● Requirement:
Nothing is to be altered; the data must be repeated exactly.

** Dataset extract follows **

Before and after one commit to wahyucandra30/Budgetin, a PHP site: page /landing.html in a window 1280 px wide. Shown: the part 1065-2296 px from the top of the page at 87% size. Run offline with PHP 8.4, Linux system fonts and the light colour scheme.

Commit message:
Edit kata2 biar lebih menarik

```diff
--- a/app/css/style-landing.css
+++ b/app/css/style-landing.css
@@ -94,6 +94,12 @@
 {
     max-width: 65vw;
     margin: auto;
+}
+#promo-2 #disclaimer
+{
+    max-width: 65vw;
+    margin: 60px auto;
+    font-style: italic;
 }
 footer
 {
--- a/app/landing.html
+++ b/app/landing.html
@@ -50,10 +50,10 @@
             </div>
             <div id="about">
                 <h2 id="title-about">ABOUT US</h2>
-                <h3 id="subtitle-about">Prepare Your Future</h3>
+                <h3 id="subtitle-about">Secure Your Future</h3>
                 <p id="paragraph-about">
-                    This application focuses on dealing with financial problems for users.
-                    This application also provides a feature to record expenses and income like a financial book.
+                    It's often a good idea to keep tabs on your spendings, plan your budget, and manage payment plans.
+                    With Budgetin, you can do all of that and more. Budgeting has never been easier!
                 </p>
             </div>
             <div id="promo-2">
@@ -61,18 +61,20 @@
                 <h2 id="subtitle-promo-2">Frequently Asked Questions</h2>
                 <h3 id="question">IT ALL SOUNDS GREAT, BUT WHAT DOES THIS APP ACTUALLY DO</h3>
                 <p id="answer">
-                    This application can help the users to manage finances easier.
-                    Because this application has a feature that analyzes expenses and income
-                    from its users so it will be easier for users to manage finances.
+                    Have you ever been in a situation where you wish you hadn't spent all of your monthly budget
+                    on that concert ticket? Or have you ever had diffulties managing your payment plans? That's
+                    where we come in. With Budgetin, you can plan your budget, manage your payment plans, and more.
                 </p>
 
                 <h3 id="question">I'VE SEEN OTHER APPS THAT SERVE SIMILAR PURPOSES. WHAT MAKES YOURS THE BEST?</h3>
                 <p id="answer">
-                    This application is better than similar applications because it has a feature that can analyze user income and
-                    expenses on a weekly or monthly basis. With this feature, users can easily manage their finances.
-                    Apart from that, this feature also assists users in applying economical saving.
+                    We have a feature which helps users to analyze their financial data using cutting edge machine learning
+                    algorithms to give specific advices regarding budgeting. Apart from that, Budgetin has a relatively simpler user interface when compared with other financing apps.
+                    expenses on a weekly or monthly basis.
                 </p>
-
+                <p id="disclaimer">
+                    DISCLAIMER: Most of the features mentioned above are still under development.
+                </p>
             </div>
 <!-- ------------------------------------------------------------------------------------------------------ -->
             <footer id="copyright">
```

** End of Dataset extract **

● Solution for this exercise:
Before and after one commit to wahyucandra30/Budgetin, a PHP site: page /landing.html in a window 1280 px wide. Shown: the part 1065-2296 px from the top of the page at 87% size. Run offline with PHP 8.4, Linux system fonts and the light colour scheme.

Commit message:
Edit kata2 biar lebih menarik

```diff
--- a/app/css/style-landing.css
+++ b/app/css/style-landing.css
@@ -94,6 +94,12 @@
 {
     max-width: 65vw;
     margin: auto;
+}
+#promo-2 #disclaimer
+{
+    max-width: 65vw;
+    margin: 60px auto;
+    font-style: italic;
 }
 footer
 {
--- a/app/landing.html
+++ b/app/landing.html
@@ -50,10 +50,10 @@
             </div>
             <div id="about">
                 <h2 id="title-about">ABOUT US</h2>
-                <h3 id="subtitle-about">Prepare Your Future</h3>
+                <h3 id="subtitle-about">Secure Your Future</h3>
                 <p id="paragraph-about">
-                    This application focuses on dealing with financial problems for users.
-                    This application also provides a feature to record expenses and income like a financial book.
+                    It's often a good idea to keep tabs on your spendings, plan your budget, and manage payment plans.
+                    With Budgetin, you can do all of that and more. Budgeting has never been easier!
                 </p>
             </div>
             <div id="promo-2">
@@ -61,18 +61,20 @@
                 <h2 id="subtitle-promo-2">Frequently Asked Questions</h2>
                 <h3 id="question">IT ALL SOUNDS GREAT, BUT WHAT DOES THIS APP ACTUALLY DO</h3>
                 <p id="answer">
-                    This application can help the users to manage finances easier.
-                    Because this application has a feature that analyzes expenses and income
-                    from its users so it will be easier for users to manage finances.
+                    Have you ever been in a situation where you wish you hadn't spent all of your monthly budget
+                    on that concert ticket? Or have you ever had diffulties managing your payment plans? That's
+                    where we come in. With Budgetin, you can plan your budget, manage your payment plans, and more.
                 </p>
 
                 <h3 id="question">I'VE SEEN OTHER APPS THAT SERVE SIMILAR PURPOSES. WHAT MAKES YOURS THE BEST?</h3>
                 <p id="answer">
-                    This application is better than similar applications because it has a feature that can analyze user income and
-                    expenses on a weekly or monthly basis. With this feature, users can easily manage their finances.
-                    Apart from that, this feature also assists users in applying economical saving.
+                    We have a feature which helps users to analyze their financial data using cutting edge machine learning
+                    algorithms to give specific advices regarding budgeting. Apart from that, Budgetin has a relatively simpler user interface when compared with other financing apps.
+                    expenses on a weekly or monthly basis.
                 </p>
-
+                <p id="disclaimer">
+                    DISCLAIMER: Most of the features mentioned above are still under development.
+                </p>
             </div>
 <!-- ------------------------------------------------------------------------------------------------------ -->
             <footer id="copyright">
```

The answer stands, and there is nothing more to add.